§ **Exercise description**: Starting from the first line below, count the lines carrying the string "bool" and answer with the count by itself.

§ **Source material**:
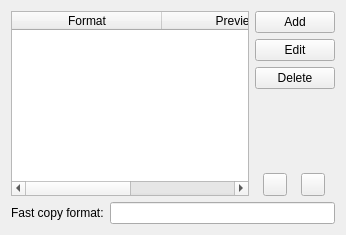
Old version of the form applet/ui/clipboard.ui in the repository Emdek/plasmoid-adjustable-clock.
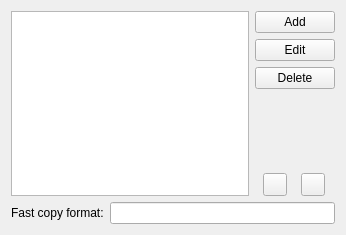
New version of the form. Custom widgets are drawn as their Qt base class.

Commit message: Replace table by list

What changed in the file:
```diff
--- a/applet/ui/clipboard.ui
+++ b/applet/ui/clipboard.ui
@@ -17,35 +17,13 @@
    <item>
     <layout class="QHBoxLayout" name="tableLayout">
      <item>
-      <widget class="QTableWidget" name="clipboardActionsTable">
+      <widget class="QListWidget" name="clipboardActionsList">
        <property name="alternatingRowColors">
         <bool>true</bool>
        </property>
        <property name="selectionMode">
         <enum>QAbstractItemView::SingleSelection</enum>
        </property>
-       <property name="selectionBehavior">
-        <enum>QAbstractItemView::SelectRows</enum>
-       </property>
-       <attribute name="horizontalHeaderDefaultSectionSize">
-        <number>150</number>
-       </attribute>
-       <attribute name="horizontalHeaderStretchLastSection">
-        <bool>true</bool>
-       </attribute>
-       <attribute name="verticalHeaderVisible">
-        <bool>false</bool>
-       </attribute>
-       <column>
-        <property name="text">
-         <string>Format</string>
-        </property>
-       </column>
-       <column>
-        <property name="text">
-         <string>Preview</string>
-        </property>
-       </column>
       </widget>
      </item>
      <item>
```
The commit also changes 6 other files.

§ **Written answer**: 3